- Government – Bankers claim that their lives have been made difficult by increased regulation and low or negative interest rates. This is undoubtedly true. However, a critic would say that many parts of the industry have failed to adapt to the new regulatory environment, to the new political environment with regard to risk taking and to the challenges of disruptive technology. Retail banking appears to be doing this but investment banking has not done enough to reduce expensive fixed cost bases and run-down legacy business. Areas like market-making have been transformed by both regulation and technology and increasingly banks are being crowded out of the intermediation business in trading markets. Corporate activity is subdued, especially in Europe, so fee income is not what it used to be and regulators are more watchful of creative financing to support M&A activity for example. Equally, there could be more government aid to help the sector clean up balance sheets – it is just that someone somewhere has to take a hit on assets whose intrinsic value is far less than par (there have been some examples of secured Italian bank assets being sold at extremely deep discounts to book value). More of this needs to happen, there is plenty of risk capital that would buy discounted cash-flows on troubled assets, but it probably needs more government help. Otherwise we face many more years of concerns about capital ratios and zombie business models. It is not the case for the whole of the banking sector, but the systemic nature of banking, the relationship between banks and sovereigns and banks and corporates, means that it does not need to be the whole sector to cause significant concerns for financial market stability. It would be really radical if the ECB increased its buying of structured assets to facilitate the process but again, there has to be an incentive for banks to accept a huge haircut to book value in that securitisation process.

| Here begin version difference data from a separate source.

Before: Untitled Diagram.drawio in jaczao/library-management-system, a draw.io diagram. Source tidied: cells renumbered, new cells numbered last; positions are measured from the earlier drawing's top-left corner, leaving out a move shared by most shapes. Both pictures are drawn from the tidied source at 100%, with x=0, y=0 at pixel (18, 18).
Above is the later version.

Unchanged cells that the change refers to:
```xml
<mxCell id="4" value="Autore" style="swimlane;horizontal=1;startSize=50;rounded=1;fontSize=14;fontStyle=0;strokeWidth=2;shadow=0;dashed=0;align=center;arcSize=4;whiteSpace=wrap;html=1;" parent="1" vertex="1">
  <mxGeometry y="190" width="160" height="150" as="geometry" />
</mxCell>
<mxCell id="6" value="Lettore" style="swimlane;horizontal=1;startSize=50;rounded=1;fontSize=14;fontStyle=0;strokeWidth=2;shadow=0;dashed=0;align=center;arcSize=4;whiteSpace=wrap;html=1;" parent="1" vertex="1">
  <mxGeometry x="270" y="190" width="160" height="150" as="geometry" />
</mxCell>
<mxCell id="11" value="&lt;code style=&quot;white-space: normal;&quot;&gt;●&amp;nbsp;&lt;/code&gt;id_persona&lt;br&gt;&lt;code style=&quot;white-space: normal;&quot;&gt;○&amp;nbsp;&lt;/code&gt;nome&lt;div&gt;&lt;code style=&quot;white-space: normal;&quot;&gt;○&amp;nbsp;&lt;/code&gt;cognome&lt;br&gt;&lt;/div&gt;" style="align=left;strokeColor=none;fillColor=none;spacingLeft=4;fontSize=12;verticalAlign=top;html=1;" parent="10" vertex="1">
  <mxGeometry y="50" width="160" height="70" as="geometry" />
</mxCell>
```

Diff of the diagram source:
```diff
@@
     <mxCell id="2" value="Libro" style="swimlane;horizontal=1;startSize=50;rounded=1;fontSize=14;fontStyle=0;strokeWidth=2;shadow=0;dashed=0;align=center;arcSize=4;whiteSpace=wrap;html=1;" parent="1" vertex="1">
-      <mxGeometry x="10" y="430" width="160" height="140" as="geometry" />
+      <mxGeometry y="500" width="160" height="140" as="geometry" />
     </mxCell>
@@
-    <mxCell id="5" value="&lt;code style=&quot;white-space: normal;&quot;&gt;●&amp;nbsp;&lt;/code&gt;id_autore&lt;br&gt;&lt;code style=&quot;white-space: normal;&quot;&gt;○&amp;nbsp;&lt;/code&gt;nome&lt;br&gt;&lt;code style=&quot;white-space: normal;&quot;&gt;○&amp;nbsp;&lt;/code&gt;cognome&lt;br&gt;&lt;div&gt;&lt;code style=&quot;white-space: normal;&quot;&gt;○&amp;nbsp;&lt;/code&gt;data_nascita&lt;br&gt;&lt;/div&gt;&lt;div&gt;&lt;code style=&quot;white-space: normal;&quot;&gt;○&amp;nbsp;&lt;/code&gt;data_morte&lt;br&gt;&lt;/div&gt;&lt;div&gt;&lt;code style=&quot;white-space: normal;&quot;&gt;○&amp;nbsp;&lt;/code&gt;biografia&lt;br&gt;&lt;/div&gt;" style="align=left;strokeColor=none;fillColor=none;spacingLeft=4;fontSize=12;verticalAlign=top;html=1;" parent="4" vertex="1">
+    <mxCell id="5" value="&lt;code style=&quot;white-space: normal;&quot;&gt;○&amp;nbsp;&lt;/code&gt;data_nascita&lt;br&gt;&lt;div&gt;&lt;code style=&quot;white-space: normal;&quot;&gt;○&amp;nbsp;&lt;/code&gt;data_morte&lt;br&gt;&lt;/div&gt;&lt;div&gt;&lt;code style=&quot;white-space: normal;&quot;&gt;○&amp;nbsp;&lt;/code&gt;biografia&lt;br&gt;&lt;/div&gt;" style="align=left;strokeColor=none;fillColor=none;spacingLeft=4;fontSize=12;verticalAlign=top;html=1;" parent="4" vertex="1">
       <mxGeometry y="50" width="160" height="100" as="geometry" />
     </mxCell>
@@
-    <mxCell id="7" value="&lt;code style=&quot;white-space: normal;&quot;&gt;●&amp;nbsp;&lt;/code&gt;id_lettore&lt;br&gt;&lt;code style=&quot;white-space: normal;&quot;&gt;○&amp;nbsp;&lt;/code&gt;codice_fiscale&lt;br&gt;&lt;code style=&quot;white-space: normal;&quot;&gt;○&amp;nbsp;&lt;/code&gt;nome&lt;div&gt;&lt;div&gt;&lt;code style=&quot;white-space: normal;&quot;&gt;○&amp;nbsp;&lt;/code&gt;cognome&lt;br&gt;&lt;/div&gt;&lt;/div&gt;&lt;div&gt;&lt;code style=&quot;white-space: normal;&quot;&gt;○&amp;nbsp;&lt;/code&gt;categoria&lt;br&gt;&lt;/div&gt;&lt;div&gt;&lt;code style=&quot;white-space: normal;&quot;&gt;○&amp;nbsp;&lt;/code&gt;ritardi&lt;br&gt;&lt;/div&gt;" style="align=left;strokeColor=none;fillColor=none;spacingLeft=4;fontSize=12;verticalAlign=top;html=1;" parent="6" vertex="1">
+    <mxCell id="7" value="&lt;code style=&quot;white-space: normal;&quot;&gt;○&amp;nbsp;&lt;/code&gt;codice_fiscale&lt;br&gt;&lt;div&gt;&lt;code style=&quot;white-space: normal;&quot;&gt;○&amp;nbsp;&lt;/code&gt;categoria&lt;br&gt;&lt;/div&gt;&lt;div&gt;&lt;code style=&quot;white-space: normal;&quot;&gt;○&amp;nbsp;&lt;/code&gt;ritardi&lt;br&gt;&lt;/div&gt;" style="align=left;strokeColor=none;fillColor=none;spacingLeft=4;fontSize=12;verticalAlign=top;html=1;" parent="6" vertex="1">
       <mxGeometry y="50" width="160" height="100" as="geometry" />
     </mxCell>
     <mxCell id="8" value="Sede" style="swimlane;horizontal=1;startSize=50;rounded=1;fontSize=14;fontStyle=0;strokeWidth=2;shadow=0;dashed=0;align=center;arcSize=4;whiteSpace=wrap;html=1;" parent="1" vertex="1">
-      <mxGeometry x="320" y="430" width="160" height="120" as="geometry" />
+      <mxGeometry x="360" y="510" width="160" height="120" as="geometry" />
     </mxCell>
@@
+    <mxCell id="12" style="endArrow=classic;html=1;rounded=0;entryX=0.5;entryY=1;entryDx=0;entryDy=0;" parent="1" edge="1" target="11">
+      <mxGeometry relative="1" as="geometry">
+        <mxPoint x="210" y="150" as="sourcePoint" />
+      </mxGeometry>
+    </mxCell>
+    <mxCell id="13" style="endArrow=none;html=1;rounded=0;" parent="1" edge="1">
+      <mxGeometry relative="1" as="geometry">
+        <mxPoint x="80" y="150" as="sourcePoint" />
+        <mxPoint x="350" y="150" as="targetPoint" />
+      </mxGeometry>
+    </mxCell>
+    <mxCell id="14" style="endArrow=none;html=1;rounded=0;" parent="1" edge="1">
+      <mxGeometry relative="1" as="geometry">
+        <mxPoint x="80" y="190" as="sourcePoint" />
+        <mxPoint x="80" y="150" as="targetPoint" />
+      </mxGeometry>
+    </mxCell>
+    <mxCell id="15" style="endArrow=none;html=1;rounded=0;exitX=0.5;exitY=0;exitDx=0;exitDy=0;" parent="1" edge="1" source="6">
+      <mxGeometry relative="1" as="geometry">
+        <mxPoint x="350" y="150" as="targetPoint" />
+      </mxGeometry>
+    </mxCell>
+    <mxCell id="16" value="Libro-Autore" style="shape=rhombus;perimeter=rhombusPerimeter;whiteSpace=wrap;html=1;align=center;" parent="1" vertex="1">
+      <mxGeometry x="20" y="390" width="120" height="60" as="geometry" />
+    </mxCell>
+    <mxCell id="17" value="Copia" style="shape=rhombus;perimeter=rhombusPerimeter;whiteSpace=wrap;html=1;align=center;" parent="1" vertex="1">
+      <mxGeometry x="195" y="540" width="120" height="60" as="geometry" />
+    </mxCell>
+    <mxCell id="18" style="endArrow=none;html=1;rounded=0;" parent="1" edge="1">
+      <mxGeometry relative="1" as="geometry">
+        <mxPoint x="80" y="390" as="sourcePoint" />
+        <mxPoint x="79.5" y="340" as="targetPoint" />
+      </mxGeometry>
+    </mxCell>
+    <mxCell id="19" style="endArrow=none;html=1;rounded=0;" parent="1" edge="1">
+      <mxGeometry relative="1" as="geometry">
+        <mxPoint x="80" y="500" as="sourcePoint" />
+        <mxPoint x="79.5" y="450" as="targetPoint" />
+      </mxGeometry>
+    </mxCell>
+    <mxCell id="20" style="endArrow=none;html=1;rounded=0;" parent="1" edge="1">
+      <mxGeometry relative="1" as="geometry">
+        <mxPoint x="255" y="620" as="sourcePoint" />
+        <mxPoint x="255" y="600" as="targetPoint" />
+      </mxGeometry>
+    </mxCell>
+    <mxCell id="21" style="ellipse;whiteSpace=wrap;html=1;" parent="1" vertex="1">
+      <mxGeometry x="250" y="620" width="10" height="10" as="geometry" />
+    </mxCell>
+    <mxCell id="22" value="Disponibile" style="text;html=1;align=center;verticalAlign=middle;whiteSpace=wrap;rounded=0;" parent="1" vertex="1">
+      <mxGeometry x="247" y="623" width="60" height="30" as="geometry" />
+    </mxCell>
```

- Portfolios – I began this week with a comment that global bond returns had flattened out. I don’t see this changing. Indeed, the risk is to the downside. September has been a mixed month. High grade government and corporate bonds are flat to lower, as are high yield sectors, while inflation linked have outperformed. This may be a canary signal – markets starting to be more convinced that the inflation cycle is turning. Our conclusion is to be more cautious overall in fixed income, limiting duration exposure because of the risk of higher yields, reducing the beta in high quality credit names where spreads are compressed between AAA and BBB buckets, but with some remaining exposure to high yield and emerging markets where there is still scope for spreads to move lower. However, this is more about momentum and technical at this stage and this a view that has limited conviction. We are in a well advanced business cycle and rates have been extremely benign for some time. Credit fundamentals are not likely to get that much better unless we see a very rapid increase in top line growth and, even then, we would be concerned about a re-leveraging process. Perhaps we are back to the favoured bar-bell strategy- short duration in lower rated high yield bonds combined with a flight to quality risk hedge in long dated Treasuries.